            I fall somewhere in between you and some other commentors here. MG may be best GM in team history, but only because of the serious flaws that Burke, Nonis, and Quinn all had. Burke couldn’t buy a goaltender. Nonis was as bad a drafter as Burke and Gillis, and misjudged Naslund terribly coming out of the lockout. His teams suffer from a lot of what we saw this year, no depth after an okay top 4-5 forwards.

            Honestly the leap in success MG achieved was a few more regular season wins and a single longer playoff run.

            In hindsight it looks like Nonis left the team in good shape, at the time the sentiment about his work sounded much like it doe about MGs now. An inglorious end to a regular season without playoffs, and questions about most of the forward groups ability to lead a team. Not enough secondary scoring/depth. Decent blueline. The goaltending was better, but Kesler wasn’t a #2 center then, and Taylor Pyatt was a first line winger.

            None of this is meant to say MG has been great, just that this team is so historically bad he might be the best GM in team history.

          • The Benevolent Orca

            Do you notice how all those secondary players you name are not any better than the ones he chose to give up?

            Neither Burke or Nonis left the Canucks in a situation where rebuilding was right around the corner.

            Unless the Canucks hire a guy to perform a Jim Nill-style reset, that’s exactly the path we’re headed on…

      • Peachy
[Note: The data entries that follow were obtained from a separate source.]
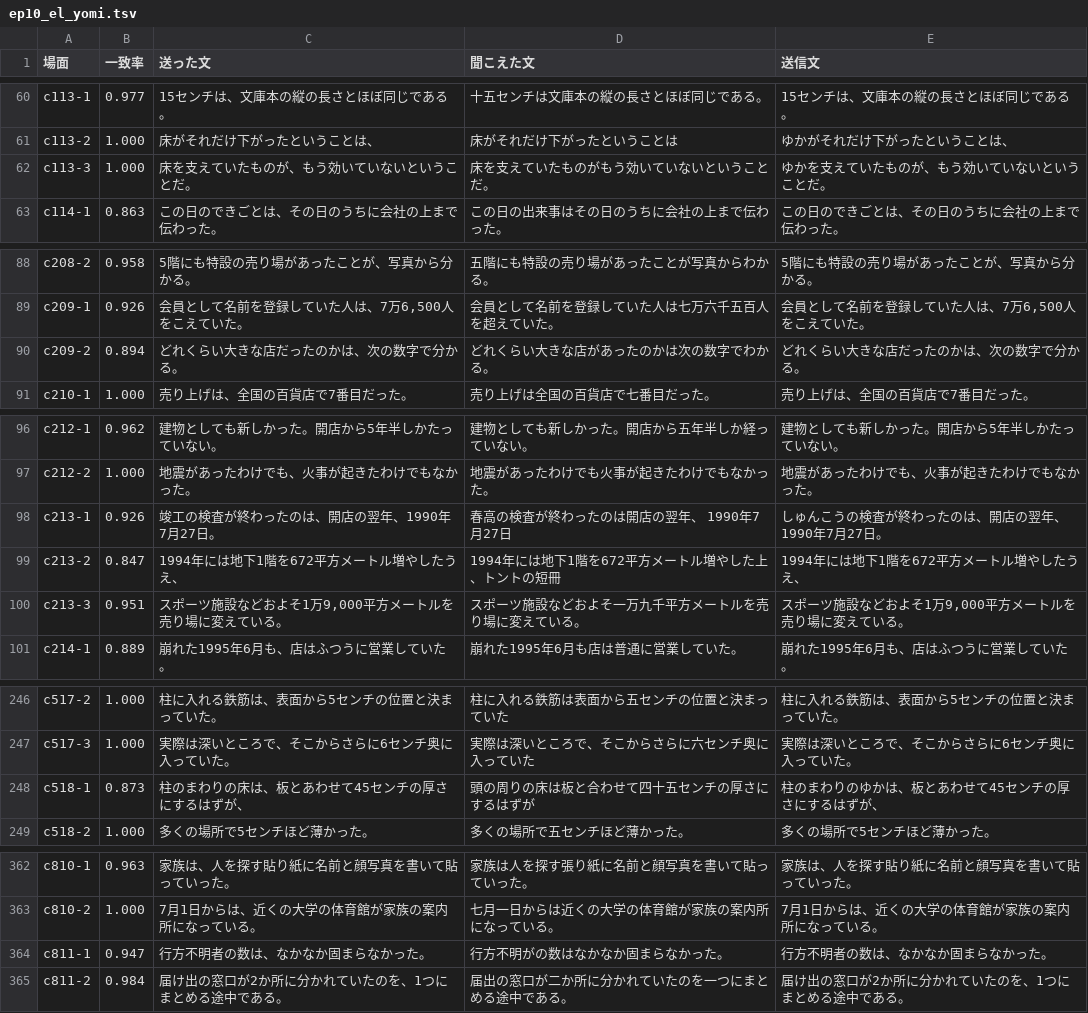
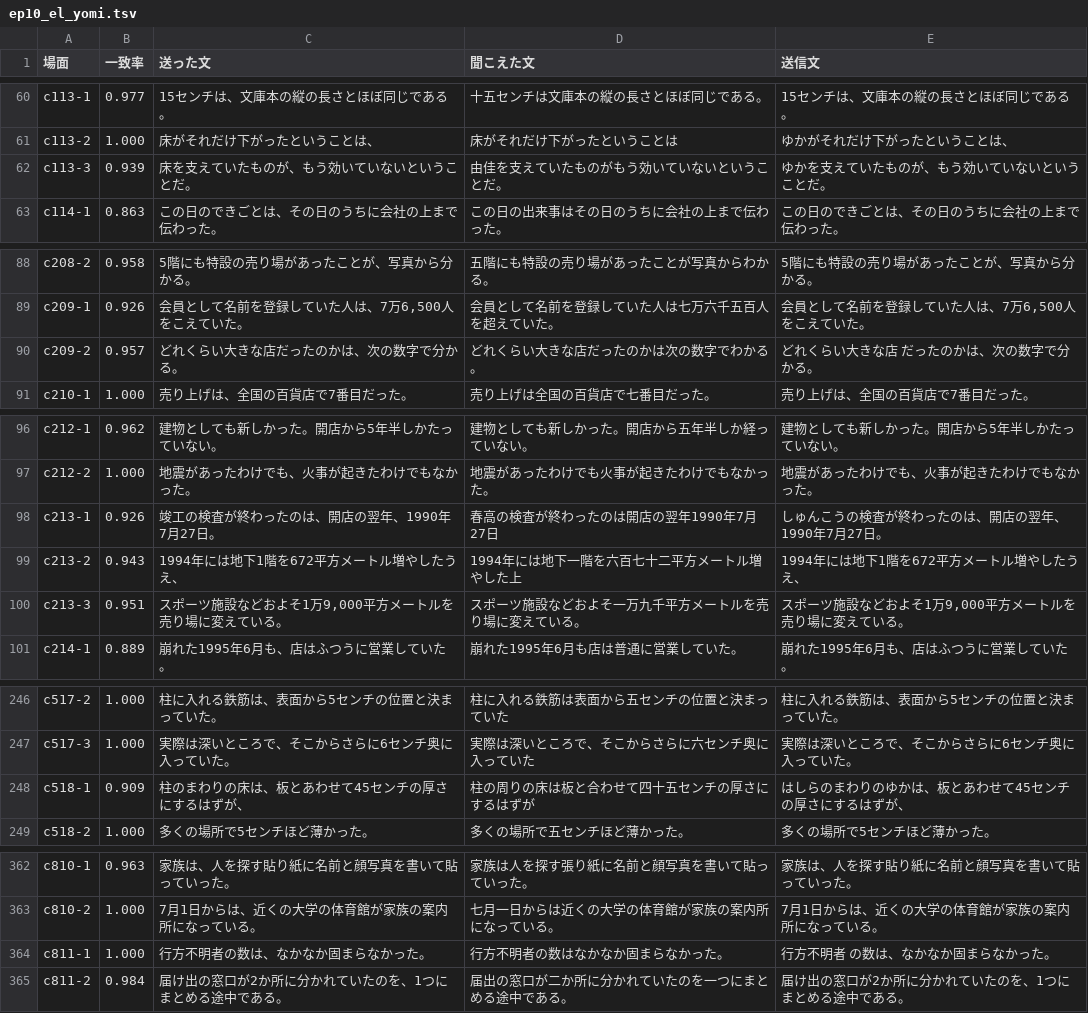
Before and after one commit to torotorotolo/zukai-engine, a TSV file: audio/el_qa/ep10_el_yomi.tsv, drawn as a sheet; only a part is shown, gaps mark what is left out; the diff covers the shown part only.

```diff
--- a/audio/el_qa/ep10_el_yomi.tsv
+++ b/audio/el_qa/ep10_el_yomi.tsv
@@ -61,3 +61,3 @@ c113-1	0.977	15センチは、文庫本の縦の長さとほぼ同じである
 c113-2	1.000	床がそれだけ下がったということは、	床がそれだけ下がったということは	ゆかがそれだけ下がったということは、
-c113-3	1.000	床を支えていたものが、もう効いていないということだ。	床を支えていたものがもう効いていないということだ。	ゆかを支えていたものが、もう効いていないということだ。
+c113-3	0.939	床を支えていたものが、もう効いていないということだ。	由佳を支えていたものがもう効いていないということだ。	ゆかを支えていたものが、もう効いていないということだ。
 c114-1	0.863	この日のできごとは、その日のうちに会社の上まで伝わった。	この日の出来事はその日のうちに会社の上まで伝わった。	この日のできごとは、その日のうちに会社の上まで伝わった。
@@ -89,3 +89,3 @@ c208-2	0.958	5階にも特設の売り場があったことが、写真から分
 c209-1	0.926	会員として名前を登録していた人は、7万6,500人をこえていた。	会員として名前を登録していた人は七万六千五百人を超えていた。	会員として名前を登録していた人は、7万6,500人をこえていた。
-c209-2	0.894	どれくらい大きな店だったのかは、次の数字で分かる。	どれくらい大きな店があったのかは次の数字でわかる。	どれくらい大きな店だったのかは、次の数字で分かる。
+c209-2	0.957	どれくらい大きな店だったのかは、次の数字で分かる。	どれくらい大きな店だったのかは次の数字でわかる。	どれくらい大きな店 だったのかは、次の数字で分かる。
 c210-1	1.000	売り上げは、全国の百貨店で7番目だった。	売り上げは全国の百貨店で七番目だった。	売り上げは、全国の百貨店で7番目だった。
@@ -97,4 +97,4 @@ c212-1	0.962	建物としても新しかった。開店から5年半しかたっ
 c212-2	1.000	地震があったわけでも、火事が起きたわけでもなかった。	地震があったわけでも火事が起きたわけでもなかった。	地震があったわけでも、火事が起きたわけでもなかった。
-c213-1	0.926	竣工の検査が終わったのは、開店の翌年、1990年7月27日。	春高の検査が終わったのは開店の翌年、 1990年7月27日	しゅんこうの検査が終わったのは、開店の翌年、1990年7月27日。
-c213-2	0.847	1994年には地下1階を672平方メートル増やしたうえ、	1994年には地下1階を672平方メートル増やした上、トントの短冊	1994年には地下1階を672平方メートル増やしたうえ、
+c213-1	0.926	竣工の検査が終わったのは、開店の翌年、1990年7月27日。	春高の検査が終わったのは開店の翌年1990年7月27日	しゅんこうの検査が終わったのは、開店の翌年、1990年7月27日。
+c213-2	0.943	1994年には地下1階を672平方メートル増やしたうえ、	1994年には地下一階を六百七十二平方メートル増やした上	1994年には地下1階を672平方メートル増やしたうえ、
 c213-3	0.951	スポーツ施設などおよそ1万9,000平方メートルを売り場に変えている。	スポーツ施設などおよそ一万九千平方メートルを売り場に変えている。	スポーツ施設などおよそ1万9,000平方メートルを売り場に変えている。
@@ -247,3 +247,3 @@ c517-2	1.000	柱に入れる鉄筋は、表面から5センチの位置と決ま
 c517-3	1.000	実際は深いところで、そこからさらに6センチ奥に入っていた。	実際は深いところで、そこからさらに六センチ奥に入っていた	実際は深いところで、そこからさらに6センチ奥に入っていた。
-c518-1	0.873	柱のまわりの床は、板とあわせて45センチの厚さにするはずが、	頭の周りの床は板と合わせて四十五センチの厚さにするはずが	柱のまわりのゆかは、板とあわせて45センチの厚さにするはずが、
+c518-1	0.909	柱のまわりの床は、板とあわせて45センチの厚さにするはずが、	柱の周りの床は板と合わせて四十五センチの厚さにするはずが	はしらのまわりのゆかは、板とあわせて45センチの厚さにするはずが、
 c518-2	1.000	多くの場所で5センチほど薄かった。	多くの場所で五センチほど薄かった。	多くの場所で5センチほど薄かった。
@@ -363,3 +363,3 @@ c810-1	0.963	家族は、人を探す貼り紙に名前と顔写真を書いて
 c810-2	1.000	7月1日からは、近くの大学の体育館が家族の案内所になっている。	七月一日からは近くの大学の体育館が家族の案内所になっている。	7月1日からは、近くの大学の体育館が家族の案内所になっている。
-c811-1	0.947	行方不明者の数は、なかなか固まらなかった。	行方不明がの数はなかなか固まらなかった。	行方不明者の数は、なかなか固まらなかった。
+c811-1	1.000	行方不明者の数は、なかなか固まらなかった。	行方不明者の数はなかなか固まらなかった。	行方不明者 の数は、なかなか固まらなかった。
 c811-2	0.984	届け出の窓口が2か所に分かれていたのを、1つにまとめる途中である。	届出の窓口が二か所に分かれていたのを一つにまとめる途中である。	届け出の窓口が2か所に分かれていたのを、1つにまとめる途中である。
```
Also changed, not shown: 13 edited cells elsewhere in this file, audio/el_qa/ep10_heard_flags.tsv, audio/el_qa/ep10_reading_diff.tsv, 13 other files.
        I’d have to look into the transaction records of every other GM as well as the environment in which they worked.

        Defaulting to the W-L record is just lazy, though…